Exercise:
Which lines of the records contain "This"? Collect every one of them.

Material provided:
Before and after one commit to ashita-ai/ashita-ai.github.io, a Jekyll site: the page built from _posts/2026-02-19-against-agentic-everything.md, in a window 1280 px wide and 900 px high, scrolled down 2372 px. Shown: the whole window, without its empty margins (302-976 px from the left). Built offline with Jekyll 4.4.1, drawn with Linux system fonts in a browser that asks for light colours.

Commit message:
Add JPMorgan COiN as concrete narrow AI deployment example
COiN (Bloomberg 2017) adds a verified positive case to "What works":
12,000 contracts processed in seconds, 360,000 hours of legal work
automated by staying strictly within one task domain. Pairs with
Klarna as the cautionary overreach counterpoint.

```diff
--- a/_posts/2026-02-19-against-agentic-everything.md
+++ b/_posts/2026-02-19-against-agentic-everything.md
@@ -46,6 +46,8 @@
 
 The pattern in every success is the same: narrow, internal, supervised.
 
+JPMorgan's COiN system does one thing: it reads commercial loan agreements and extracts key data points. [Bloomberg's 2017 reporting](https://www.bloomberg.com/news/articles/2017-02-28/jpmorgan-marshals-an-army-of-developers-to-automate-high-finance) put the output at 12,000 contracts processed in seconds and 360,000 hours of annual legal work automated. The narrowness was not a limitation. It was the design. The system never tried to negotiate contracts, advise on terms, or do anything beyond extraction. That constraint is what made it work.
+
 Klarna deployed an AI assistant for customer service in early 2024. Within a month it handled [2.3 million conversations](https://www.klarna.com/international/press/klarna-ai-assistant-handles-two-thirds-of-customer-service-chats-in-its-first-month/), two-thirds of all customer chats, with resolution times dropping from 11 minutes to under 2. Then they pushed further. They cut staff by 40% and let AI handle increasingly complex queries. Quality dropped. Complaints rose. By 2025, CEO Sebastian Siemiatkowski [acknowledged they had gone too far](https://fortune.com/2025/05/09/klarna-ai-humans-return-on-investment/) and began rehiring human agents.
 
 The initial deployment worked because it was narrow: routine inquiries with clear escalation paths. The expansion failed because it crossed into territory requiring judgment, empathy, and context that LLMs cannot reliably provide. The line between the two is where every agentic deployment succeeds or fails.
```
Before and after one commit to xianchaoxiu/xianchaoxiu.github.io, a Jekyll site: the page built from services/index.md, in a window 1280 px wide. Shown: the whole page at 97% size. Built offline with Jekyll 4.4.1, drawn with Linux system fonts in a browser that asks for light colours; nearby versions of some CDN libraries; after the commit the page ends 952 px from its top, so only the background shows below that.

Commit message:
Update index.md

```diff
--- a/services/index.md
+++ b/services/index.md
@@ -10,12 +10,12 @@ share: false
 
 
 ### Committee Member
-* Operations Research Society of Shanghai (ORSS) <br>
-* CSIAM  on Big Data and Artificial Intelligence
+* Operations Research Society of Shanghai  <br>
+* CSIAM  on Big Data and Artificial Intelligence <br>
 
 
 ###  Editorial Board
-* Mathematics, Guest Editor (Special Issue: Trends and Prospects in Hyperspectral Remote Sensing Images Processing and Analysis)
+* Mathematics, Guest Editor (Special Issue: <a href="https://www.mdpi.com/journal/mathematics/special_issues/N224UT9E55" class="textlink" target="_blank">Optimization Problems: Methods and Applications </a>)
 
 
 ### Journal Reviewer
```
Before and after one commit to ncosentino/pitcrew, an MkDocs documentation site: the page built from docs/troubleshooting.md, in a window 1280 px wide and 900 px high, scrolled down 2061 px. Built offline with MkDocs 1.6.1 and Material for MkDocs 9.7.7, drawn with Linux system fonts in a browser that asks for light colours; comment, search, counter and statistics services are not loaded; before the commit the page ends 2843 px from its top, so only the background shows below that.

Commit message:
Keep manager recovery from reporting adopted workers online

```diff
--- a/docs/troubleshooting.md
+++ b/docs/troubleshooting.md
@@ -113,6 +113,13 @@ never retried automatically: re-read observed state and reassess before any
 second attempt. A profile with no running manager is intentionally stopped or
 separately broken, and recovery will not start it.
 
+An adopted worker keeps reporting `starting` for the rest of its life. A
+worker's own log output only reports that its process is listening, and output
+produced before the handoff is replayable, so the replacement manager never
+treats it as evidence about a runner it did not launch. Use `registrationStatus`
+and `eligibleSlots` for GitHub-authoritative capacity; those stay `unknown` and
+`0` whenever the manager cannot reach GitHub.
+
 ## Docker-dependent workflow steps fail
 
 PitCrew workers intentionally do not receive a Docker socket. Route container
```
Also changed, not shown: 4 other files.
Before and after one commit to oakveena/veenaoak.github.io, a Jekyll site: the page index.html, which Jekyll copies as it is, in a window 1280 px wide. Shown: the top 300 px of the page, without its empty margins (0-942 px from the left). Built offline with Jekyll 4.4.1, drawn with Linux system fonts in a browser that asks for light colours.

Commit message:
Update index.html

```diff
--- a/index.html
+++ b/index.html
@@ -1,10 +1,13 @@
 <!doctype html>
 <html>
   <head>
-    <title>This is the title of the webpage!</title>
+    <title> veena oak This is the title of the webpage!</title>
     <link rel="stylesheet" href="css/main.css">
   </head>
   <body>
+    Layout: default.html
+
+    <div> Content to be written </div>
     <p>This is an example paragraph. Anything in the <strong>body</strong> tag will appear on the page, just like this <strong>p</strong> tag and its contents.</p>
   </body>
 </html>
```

Exercise answer:
-    <title>This is the title of the webpage!</title>
+    <title> veena oak This is the title of the webpage!</title>
     <p>This is an example paragraph. Anything in the <strong>body</strong> tag will appear on the page, just like this <strong>p</strong> tag and its contents.</p>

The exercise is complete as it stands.